The popularreduced the risk of serious heart problems by 20%, according to a large, international study paid for by Novo Nordisk, the drugmaker behind the product.
Published Saturday in the New England Journal of Medicine, the study included more than 17,600 participants aged 45 and older who had preexisting heart conditions. They were tracked for more than three years on average.
They took typical drugs for their heart conditions, but they were also randomly assigned to receive weekly injections of Wegovy or a dummy shot.

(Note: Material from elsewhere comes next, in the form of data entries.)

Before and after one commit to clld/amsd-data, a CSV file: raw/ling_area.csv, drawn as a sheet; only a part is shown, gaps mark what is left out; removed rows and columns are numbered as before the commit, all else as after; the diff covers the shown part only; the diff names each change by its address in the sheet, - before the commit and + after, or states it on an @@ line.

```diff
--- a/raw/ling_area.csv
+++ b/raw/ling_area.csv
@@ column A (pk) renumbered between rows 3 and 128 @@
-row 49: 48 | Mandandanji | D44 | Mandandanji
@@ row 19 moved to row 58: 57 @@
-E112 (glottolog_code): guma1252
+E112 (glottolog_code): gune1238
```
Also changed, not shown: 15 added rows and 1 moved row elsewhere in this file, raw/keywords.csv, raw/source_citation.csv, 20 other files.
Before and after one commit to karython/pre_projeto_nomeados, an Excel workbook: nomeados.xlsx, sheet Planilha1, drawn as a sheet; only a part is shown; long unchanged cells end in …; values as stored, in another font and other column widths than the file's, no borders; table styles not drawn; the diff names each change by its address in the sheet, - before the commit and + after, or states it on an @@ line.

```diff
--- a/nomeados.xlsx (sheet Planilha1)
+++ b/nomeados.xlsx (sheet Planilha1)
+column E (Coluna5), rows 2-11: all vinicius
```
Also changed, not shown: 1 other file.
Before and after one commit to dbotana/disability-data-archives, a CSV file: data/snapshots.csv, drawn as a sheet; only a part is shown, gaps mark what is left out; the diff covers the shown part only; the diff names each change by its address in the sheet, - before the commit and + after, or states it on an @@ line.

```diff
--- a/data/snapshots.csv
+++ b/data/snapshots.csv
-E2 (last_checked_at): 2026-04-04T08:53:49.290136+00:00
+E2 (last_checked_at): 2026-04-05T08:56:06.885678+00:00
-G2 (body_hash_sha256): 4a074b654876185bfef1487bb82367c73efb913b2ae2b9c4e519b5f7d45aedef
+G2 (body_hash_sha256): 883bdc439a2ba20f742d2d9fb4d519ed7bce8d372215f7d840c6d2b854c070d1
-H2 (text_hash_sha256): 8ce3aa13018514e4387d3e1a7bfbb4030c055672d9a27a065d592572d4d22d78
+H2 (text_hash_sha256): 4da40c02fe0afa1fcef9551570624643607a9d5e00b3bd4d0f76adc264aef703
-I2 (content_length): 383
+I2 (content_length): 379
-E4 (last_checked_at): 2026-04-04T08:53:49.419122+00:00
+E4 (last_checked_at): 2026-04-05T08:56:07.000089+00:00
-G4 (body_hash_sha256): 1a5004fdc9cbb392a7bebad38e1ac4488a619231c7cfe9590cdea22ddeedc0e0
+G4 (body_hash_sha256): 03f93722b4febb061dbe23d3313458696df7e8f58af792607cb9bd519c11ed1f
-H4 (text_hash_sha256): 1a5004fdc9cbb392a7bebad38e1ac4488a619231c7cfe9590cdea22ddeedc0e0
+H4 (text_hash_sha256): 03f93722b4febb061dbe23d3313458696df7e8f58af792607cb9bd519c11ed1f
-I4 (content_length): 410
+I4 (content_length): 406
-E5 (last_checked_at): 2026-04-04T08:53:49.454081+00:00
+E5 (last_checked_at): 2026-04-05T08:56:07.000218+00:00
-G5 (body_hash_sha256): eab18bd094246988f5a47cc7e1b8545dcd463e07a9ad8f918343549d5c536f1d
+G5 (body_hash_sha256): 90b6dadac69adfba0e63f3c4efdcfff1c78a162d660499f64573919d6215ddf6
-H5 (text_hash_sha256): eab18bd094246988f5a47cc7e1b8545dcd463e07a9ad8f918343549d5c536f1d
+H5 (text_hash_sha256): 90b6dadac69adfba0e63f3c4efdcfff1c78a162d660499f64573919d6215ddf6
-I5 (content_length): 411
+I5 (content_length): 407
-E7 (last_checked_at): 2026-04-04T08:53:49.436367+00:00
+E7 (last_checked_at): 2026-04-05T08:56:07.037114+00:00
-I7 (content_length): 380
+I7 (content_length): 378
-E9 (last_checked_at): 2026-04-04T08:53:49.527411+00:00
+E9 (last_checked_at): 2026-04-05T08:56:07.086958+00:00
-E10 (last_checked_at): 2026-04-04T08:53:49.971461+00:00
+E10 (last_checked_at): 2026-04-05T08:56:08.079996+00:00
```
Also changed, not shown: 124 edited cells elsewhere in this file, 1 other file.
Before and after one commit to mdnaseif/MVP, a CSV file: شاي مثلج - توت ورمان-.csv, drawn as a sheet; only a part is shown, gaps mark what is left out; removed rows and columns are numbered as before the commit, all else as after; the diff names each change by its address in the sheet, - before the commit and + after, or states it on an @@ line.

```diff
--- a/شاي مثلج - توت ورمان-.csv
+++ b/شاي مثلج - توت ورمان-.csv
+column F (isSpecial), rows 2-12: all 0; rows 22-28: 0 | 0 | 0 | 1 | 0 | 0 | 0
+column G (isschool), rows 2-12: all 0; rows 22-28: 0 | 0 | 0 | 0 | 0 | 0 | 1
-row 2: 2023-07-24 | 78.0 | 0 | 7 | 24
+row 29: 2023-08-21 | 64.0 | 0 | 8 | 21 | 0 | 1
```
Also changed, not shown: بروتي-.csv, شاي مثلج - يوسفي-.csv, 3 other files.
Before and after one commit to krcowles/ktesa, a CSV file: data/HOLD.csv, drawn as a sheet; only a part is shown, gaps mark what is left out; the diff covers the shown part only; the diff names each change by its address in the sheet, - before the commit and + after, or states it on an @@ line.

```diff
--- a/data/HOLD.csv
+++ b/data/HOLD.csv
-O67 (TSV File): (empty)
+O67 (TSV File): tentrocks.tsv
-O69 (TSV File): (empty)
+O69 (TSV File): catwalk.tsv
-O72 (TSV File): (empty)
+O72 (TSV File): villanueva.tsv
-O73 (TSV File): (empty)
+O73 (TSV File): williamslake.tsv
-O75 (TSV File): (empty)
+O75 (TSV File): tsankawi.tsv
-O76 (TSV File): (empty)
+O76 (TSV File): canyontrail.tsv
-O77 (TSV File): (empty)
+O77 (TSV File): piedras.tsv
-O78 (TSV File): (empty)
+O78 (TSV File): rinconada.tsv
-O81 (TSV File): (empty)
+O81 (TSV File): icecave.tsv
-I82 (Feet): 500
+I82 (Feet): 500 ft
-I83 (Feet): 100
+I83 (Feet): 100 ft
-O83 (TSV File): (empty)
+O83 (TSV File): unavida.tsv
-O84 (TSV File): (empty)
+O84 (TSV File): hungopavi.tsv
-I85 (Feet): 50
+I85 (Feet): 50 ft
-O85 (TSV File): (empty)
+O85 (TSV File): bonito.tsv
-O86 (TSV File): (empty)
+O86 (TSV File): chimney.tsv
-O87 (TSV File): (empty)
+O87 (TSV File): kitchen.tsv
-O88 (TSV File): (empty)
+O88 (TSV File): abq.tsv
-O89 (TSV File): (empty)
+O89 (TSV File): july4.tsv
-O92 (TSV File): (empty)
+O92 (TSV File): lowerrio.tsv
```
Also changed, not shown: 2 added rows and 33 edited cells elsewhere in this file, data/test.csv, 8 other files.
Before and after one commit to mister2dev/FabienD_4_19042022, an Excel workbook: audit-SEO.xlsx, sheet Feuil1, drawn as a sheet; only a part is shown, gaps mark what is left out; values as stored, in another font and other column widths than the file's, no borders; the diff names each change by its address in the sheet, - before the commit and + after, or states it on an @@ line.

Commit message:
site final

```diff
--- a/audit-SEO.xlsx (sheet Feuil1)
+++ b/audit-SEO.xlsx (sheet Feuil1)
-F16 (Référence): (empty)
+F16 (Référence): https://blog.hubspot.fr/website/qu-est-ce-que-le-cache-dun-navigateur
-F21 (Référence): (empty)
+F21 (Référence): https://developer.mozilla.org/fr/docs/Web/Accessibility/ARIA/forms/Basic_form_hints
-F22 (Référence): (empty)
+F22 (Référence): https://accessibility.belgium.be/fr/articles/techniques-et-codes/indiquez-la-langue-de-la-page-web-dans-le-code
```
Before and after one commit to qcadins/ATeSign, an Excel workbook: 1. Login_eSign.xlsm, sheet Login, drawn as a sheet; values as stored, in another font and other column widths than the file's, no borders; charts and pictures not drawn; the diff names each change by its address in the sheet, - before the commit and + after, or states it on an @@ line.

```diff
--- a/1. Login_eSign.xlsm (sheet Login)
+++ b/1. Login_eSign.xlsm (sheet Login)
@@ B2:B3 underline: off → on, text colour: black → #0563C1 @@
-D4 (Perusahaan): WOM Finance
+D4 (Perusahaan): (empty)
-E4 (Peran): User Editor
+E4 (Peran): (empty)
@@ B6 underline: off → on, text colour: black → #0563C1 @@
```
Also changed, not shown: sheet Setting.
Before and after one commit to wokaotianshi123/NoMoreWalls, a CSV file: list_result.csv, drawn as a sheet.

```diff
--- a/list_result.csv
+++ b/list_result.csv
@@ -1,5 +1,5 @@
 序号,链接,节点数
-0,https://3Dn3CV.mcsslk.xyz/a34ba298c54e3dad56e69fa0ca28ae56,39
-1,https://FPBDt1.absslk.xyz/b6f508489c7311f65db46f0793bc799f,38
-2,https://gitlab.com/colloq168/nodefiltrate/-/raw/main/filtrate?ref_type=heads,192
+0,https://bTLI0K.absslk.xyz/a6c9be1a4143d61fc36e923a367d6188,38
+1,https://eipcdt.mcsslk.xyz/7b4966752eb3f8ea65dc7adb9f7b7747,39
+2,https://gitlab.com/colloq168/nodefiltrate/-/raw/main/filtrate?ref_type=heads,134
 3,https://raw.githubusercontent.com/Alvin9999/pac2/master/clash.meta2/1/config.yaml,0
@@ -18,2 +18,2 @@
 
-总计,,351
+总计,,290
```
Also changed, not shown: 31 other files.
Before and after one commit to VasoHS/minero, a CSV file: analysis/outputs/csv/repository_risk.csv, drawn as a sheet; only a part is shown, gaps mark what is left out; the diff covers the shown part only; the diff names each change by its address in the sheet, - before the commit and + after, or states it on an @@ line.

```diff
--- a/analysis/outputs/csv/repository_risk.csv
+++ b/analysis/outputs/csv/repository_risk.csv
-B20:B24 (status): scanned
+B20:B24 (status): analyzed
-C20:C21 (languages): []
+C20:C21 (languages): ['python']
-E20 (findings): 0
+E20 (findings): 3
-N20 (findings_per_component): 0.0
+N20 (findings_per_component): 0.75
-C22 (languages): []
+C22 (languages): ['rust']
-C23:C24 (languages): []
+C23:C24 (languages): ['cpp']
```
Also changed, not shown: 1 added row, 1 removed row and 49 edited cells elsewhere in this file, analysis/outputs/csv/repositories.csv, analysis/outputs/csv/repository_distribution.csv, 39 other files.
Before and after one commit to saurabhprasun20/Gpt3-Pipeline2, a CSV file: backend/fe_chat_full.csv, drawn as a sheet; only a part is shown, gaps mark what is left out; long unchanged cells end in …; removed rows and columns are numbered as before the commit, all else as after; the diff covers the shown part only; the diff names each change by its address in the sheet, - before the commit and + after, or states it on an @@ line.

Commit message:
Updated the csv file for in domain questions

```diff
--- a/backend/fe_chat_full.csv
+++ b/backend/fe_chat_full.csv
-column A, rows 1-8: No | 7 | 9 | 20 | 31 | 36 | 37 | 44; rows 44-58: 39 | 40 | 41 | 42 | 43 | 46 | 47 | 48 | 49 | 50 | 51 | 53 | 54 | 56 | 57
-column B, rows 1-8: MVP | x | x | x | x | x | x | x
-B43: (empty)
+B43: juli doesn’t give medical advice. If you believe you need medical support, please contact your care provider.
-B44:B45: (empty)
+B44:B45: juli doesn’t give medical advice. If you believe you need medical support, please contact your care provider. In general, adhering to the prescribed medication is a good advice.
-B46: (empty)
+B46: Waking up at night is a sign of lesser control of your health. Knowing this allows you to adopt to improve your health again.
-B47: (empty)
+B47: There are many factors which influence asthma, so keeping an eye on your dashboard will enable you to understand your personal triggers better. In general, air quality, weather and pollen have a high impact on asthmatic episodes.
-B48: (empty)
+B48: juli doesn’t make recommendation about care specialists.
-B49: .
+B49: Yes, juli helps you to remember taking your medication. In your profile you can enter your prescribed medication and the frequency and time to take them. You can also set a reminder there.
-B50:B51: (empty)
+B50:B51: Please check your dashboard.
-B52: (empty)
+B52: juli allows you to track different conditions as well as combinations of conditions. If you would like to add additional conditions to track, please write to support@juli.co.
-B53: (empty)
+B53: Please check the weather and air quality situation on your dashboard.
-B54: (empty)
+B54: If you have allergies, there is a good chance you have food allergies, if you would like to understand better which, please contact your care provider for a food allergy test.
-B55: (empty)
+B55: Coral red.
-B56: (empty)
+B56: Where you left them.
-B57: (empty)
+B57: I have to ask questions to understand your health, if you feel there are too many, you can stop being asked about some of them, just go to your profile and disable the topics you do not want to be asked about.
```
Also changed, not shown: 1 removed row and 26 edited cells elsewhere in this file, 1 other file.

The study found that 569, or 6.5%, of those who got Wegovy versus 701, or 8%, of those who received the placebo had a heart attack or stroke or died from a heart-related cause during the study period. That’s an overall reduction of 20% in the risk of those outcomes, the researchers reported.
Those who took Wegovy lost about 9% of their weight and also saw saw drops in key markers of heart disease, including inflammation, cholesterol, blood sugars, blood pressure and waist circumference. The placebo group lost less than 1% of their weight.
On “CBS Mornings” Monday, CBS News chief medical correspondent Dr. Jon LaPook, who was not involved in the study, discussed the findings.
“This is an important study, it’s more than 17,000 people, 41 countries — I want to emphasize that these are people who were overweight or obese, so BMI of 27 or above, and they had some underlying heart-related issue,” he said, adding almost 70% of participants in the study had experienced a heart attack.
Serious side effects were reported in about a third of all study volunteers. About 17% in the Wegovy group and about 8% in the comparison group left the study, mostly because of nausea, vomiting, diarrhea and other stomach-related issues.
Experts have known for years that losing weight can improve heart health, but there hasn’t been a safe and effective obesity medication proven to reduce specific risks, Dr. Francisco Lopez-Jimenez, a heart expert at the Mayo Clinic, told the Associated Press. He expects the new findings to change treatment guidelines and “dominate the conversation” for years to come.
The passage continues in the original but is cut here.